    4, Yes, similar to the hotel operator charges GST to people staying at the hotel. And you have to remit the GST back to the ATO via BAS.

    No, the answers will not be different. The only difference is the vendor. If the vendor is not a business registered with GST, they will not be charging you with GST on the purchase.
    No, it can be under personal name.

    I’m not qualified to answer your questions about service apartments.
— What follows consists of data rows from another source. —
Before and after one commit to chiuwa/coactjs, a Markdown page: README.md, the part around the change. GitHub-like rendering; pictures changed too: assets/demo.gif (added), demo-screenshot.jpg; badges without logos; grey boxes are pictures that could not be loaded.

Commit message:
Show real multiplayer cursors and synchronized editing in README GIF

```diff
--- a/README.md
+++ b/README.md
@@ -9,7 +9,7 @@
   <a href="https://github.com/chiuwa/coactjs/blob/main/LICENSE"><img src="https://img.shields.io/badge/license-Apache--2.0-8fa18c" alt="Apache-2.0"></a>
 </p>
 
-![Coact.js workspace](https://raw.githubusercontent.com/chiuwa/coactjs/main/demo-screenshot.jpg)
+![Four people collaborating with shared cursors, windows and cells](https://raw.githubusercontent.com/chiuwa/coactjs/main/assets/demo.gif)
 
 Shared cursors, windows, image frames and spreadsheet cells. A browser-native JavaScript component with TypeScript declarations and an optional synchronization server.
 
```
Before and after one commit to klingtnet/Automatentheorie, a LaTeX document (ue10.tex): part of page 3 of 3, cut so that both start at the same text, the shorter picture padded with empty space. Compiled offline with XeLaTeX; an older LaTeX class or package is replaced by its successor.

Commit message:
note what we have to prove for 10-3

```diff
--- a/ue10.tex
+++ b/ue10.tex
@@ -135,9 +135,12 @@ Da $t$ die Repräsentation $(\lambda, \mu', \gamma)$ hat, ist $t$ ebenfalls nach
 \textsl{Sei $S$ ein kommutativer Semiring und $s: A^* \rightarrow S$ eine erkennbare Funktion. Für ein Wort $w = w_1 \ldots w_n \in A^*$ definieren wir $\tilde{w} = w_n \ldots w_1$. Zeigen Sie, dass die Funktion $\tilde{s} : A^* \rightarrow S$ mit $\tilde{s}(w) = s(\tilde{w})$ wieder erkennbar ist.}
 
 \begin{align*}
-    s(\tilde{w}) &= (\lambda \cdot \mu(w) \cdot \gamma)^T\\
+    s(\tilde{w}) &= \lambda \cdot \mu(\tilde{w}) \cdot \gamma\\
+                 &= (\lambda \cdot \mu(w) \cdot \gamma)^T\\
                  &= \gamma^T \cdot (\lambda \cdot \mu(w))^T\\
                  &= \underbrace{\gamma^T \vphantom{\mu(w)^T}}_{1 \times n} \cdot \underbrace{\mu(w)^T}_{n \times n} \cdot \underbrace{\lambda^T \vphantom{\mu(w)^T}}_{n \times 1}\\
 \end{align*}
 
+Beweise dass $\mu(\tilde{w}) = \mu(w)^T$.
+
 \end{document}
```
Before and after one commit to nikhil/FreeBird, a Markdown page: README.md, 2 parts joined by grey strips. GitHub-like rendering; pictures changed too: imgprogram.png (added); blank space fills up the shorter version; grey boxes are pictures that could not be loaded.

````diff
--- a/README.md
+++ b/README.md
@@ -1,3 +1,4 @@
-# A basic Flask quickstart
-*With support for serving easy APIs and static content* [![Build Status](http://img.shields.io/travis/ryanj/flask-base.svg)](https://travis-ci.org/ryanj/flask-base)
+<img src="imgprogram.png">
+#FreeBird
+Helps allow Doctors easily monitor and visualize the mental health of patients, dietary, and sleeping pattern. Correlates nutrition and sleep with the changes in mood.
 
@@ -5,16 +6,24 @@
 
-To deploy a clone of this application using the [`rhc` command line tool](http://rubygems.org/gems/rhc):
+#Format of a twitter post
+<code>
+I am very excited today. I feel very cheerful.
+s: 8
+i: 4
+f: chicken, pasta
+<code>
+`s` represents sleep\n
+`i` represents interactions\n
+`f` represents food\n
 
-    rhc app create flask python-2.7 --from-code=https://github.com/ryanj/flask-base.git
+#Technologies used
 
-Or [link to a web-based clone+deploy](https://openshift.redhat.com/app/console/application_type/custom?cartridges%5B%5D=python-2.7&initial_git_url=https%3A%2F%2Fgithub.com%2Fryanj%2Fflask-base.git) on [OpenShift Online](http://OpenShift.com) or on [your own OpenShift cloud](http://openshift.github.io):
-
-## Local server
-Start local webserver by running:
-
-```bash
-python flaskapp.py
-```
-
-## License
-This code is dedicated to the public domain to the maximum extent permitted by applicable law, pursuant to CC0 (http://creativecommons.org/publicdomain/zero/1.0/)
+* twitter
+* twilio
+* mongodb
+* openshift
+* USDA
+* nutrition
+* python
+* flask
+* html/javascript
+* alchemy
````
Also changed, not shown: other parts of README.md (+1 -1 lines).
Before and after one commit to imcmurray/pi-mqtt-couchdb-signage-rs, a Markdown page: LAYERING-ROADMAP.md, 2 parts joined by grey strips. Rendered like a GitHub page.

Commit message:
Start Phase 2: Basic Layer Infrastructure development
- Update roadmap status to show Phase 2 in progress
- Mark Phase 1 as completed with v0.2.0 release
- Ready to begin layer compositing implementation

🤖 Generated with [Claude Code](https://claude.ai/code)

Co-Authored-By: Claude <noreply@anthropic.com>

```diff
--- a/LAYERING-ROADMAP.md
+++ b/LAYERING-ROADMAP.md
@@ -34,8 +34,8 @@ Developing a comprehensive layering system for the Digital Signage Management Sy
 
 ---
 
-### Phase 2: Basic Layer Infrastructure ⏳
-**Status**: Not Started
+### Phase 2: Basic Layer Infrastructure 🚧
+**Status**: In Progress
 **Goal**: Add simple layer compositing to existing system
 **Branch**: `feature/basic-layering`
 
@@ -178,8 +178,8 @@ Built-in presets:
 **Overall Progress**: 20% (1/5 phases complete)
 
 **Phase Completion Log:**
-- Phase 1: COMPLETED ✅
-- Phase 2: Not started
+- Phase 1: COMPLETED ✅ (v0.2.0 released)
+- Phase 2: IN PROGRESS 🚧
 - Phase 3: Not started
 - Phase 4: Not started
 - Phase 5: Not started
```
But here’s my opinion:
    Pros:
    High rental return
    Potentially guaranteed return (depending on lease agreement)

    Cons:
    Hard to re-sell (only appealing to a portion of the market – investors)
    Cannot be owner occupied
    risk of high maintenance fee
    low capital appreciation – you will see they probably have minimal growth

    2, see the cons above.
    3, No, not appealing to the mass market.
    4, Not sure. They are a serviced apartment, they are more inclined to resign the lease, otherwise they can’t produce income. However, the property is of no use to you, as there will be restriction on the usage of the property.

    Your questions are not simple ones. My recommendation is to find yourself a knowledgeable and proactive accountant, as opposed to relying on the bits and pieces on a public forum. I know it’s a little bit costly, and sometimes it’s a bit hard to ask the right questions. However, it will save you a lot of tears, time and money at the end!

    Thanks
    Kenny

    Please note that comments posted on this forum are of general nature. Please obtain appropriate professional advice before taking action.

    Profile photo of jenny111jenny111
    Participant
    @jenny111
    Join Date: 2009
    Post Count: 90

    Thanks Kenny,

    I understand all advices in these forums are of general nature.

    Getting back to the ABN. My personal name is identical to my ABN name as a sole trader. So how do I note on the contract of sale that I purchase the property as a sole trader (I don't have a business trading name)?   Thanks.

    Jenny

Viewing 20 posts - 1 through 20 (of 26 total)

You must be logged in to reply to this topic. If you don't have an account, you can register here.